- Login as root on ares
- Create an LDIF file which describes the new user. There should be a template file /root/add_ldap_user.ldif, but it should look like:
dn: cn=Jamie Stevens,cn=rastro,dc=astro,dc=utas.edu.au
cn: Jamie Stevens
dn: is the definitive name of the account. It consists of the
cn (or common name) of the
person, combined with the common name of the group (which will always be
rastro, and then the
basename of the directory, which will always be
uid: is the user ID of the account. For ares, the user ID is usually the first letter of the
first name, followed by the surname. This is not a hard and fast rule however, and people should
be allowed to choose their username, and it should usually be possible to match their UTAS user ID
and their ares user ID.
cn: is the common name, which is the first name and surname of the person. It should match
exactly what was put as the common name in the definitive name entry.
sn: is just the surname.
uidNumber: is the user ID number, which must be unique to ares. Lately I have been making the
UID on ares the same as the UTAS-wide UID so that using TPAC shares becomes easier, however this is
not strictly required.
gidNumber: is the group ID number, which should always be 260 (the rastro group ID number).
homeDirectory: is the location of the account’s home directory, and should be /home/ followed by
objectClass: is the type of directory entry to make (and each account can be of multiple types).
For user accounts on ares, there should be 2 such entries, one specifying a
person and another
loginShell: is the shell the user will be given when logging in, and unless the user has a strong
preference, should be /bin/tcsh.
userPassword: is the password for the user account. You should keep the default
and use the
ldappasswd command to change it after the account has been created; how to do this is
- Enter the new user into the LDAP database. Do this with the command:
ldapadd -x -v -D ‘cn=mgr,dc=astro,dc=utas.edu.au’ -W < add_ldap_user.ldif
assuming that the file you just created with the new account details is called
add_ldap_user.ldif and is in the current directory. The only account that has the ability
to alter the LDAP database is the

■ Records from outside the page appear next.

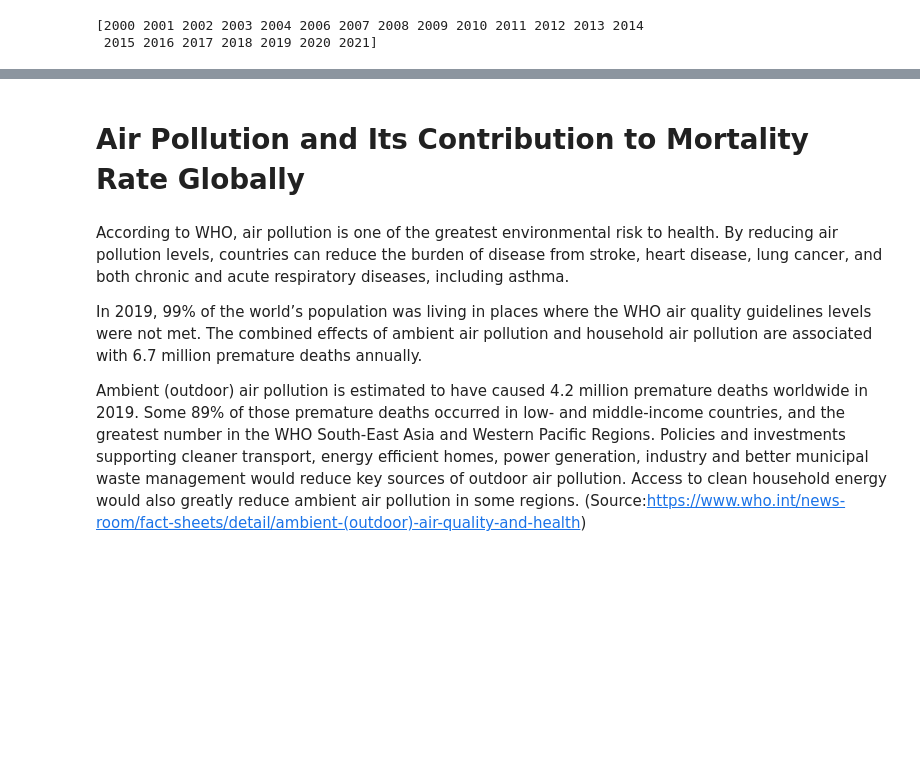
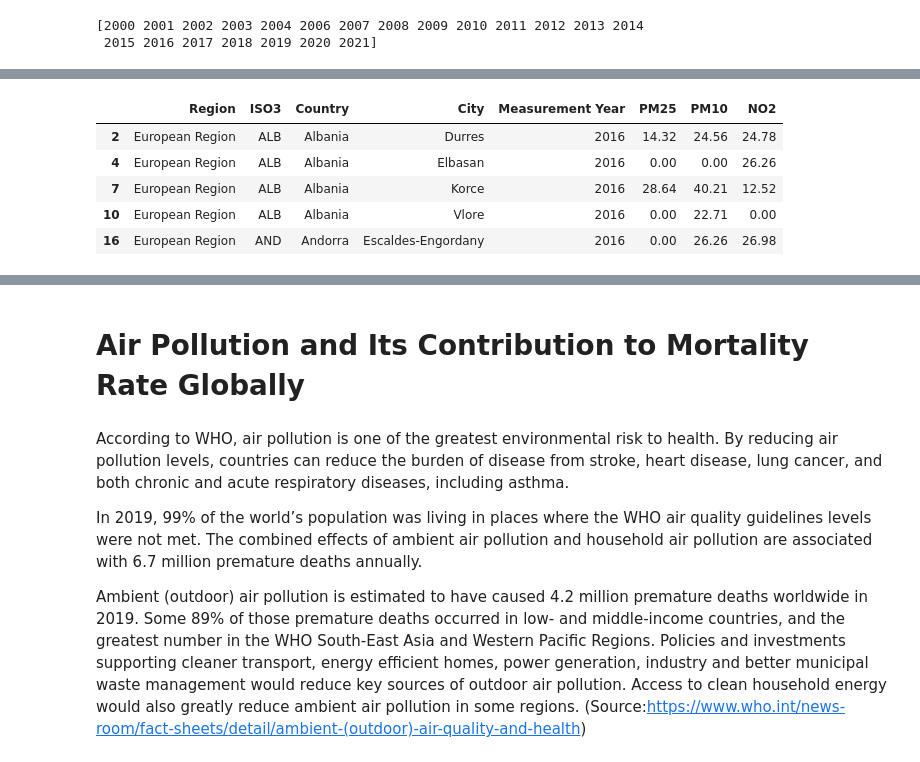
Before and after one commit to sameenshahzad/Project-3_Group-13, a Jupyter notebook: AQ_Data_ETL.ipynb, the cells around one changed output, grey strips where cells are left out. Saved outputs shown, nothing was run; the diff lists cells and outputs as text; code cells hidden in the pictures; blank space fills up the shorter version.

```diff
--- a/AQ_Data_ETL.ipynb
+++ b/AQ_Data_ETL.ipynb
@@ -393,0 +387,11 @@ memory usage: 2.7+ MB
+# %%
+# Extract the data for the year 2016
+df_2016 = df[df['Measurement Year'] == 2016]
+df_2016.head()
+# %% [output]
+|  | Region | ISO3 | Country | City | Measurement Year | PM25 | PM10 | NO2 |
+| 2 | European Region | ALB | Albania | Durres | 2016 | 14.32 | 24.56 | 24.78 |
+| 4 | European Region | ALB | Albania | Elbasan | 2016 | 0.00 | 0.00 | 26.26 |
+| 7 | European Region | ALB | Albania | Korce | 2016 | 28.64 | 40.21 | 12.52 |
+| 10 | European Region | ALB | Albania | Vlore | 2016 | 0.00 | 22.71 | 0.00 |
+| 16 | European Region | AND | Andorra | Escaldes-Engordany | 2016 | 0.00 | 26.26 | 26.98 |
```
Also changed, not shown: parts of 28 cells of this notebook, 7 other files.
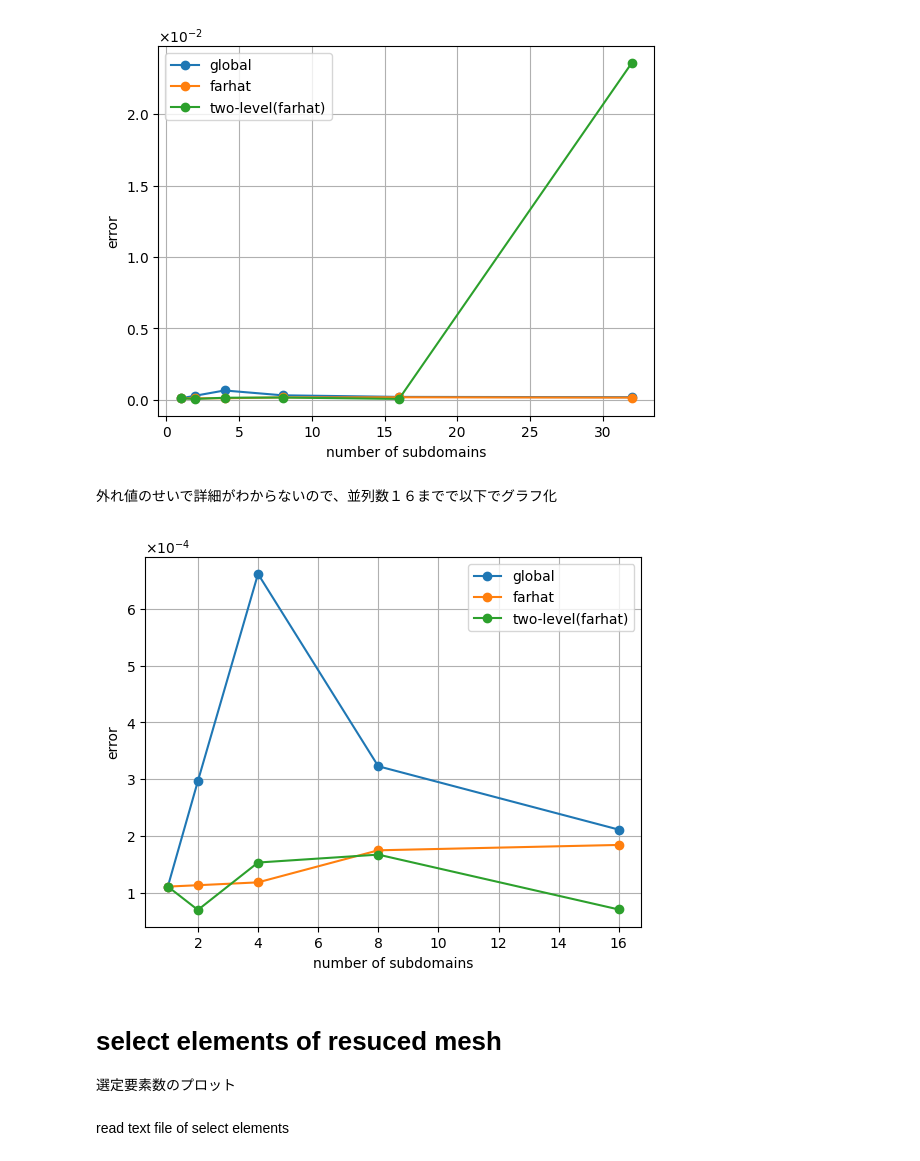
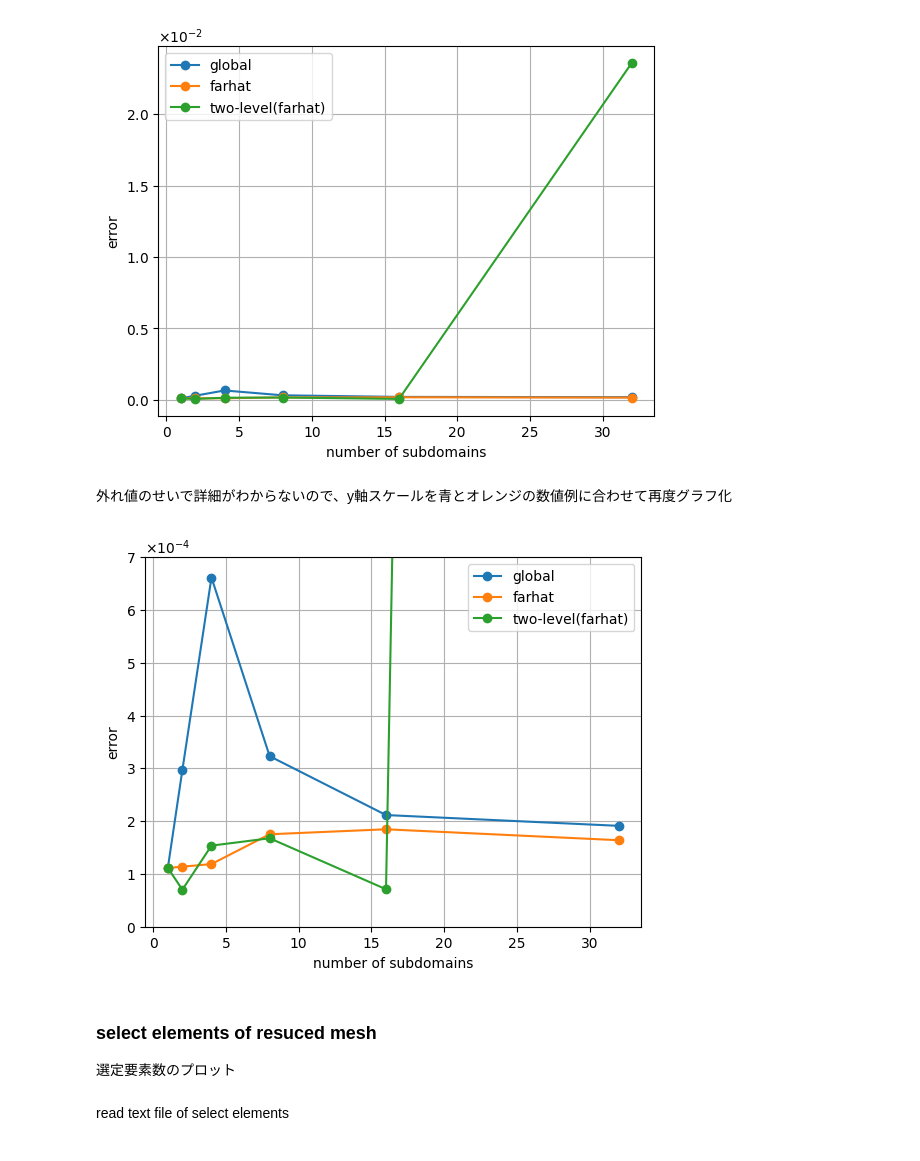
Before and after one commit to HiranoAkihiro/DataProcessing, a Jupyter notebook: notebook/two-level_s-nnls.ipynb, the cells around one changed output. Drawn from its saved outputs; the diff is of its cells as text; code cells hidden in the pictures.

```diff
--- a/notebook/two-level_s-nnls.ipynb
+++ b/notebook/two-level_s-nnls.ipynb
@@ -149,34 +153,35 @@ plt.show()
 # %% [output]
 [figure]
 # %% [markdown]
-外れ値のせいで詳細がわからないので、並列数１６までで以下でグラフ化
+外れ値のせいで詳細がわからないので、y軸スケールを青とオレンジの数値例に合わせて再度グラフ化
 # %%
 fig, ax = plt.subplots()
-x = np.zeros(n_files-1)
-for i in range(0,n_files-1,1):
+x = np.zeros(n_files)
+for i in range(0,n_files,1):
     x[i] = 2**i
 
-mean_HROM1.pop()
-mean_HROM2.pop()
-mean_HROM3.pop()
+# mean_HROM1.pop()
+# mean_HROM2.pop()
+# mean_HROM3.pop()
 
 ax.plot(x, mean_HROM1, marker='o')
 ax.plot(x, mean_HROM2, marker='o')
 ax.plot(x, mean_HROM3, marker='o')
 ax.set_xlabel('number of subdomains')
 ax.set_ylabel('error')
 ax.grid()
 ax.ticklabel_format(axis='y', style='sci', scilimits=(0,0), useMathText=True)
+ax.set_ylim([0.0, 7.0e-4])
 ax.legend(['global', 'farhat', 'two-level(farhat)'])
 # ax.set_xscale('log')
 # ax.set_xticks(mean_HROM1)
 # ax.set_xticklabels([2**i for i in range(0,len(mean_HROM1))])
 # ax.set_title('disp error')
 plt.show()
 # %% [output]
-[figure, old version]
+[figure, new version]
 # %% [markdown]
-# select elements of resuced mesh
+### select elements of resuced mesh
 選定要素数のプロット
 # %% [markdown]
 read text file of select elements
```
Also changed, not shown: parts of 8 cells of this notebook.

cn=mgr account, so you must bind to the database with this
account, as shown in the command above; this account has the same password as ares’ root password,
and you must enter it when prompted by the command above.
- Make the new home directory:
mkdir /home/uid where
uid is the user ID of the new account.
- Change the permissions on the new home directory:
chown -R uid:rastro /home/uid
- Generate a new random password for the new account:
ldappasswd -x -v -D ‘cn=mgr,dc=astro,dc=utas.edu.au’ -W ‘cn=Jamie Stevens,cn=rastro,dc=astro,dc=utas.edu.au’ would assign a new password to the account owned by Jamie Stevens; you should change the
cn entry to match that of the new account. After being prompted for the root password the new password for the user will be displayed - write this password down as it will be difficult to remember.
- Log in as the new user to test whether everything is working:
ssh uid@ares, and enter the new password when prompted. If you are able to log in without error messages appearing, the new account is ready to use.
- Email or give the new account details to the user and ask them to log in and change their password immediately to something they will remember using the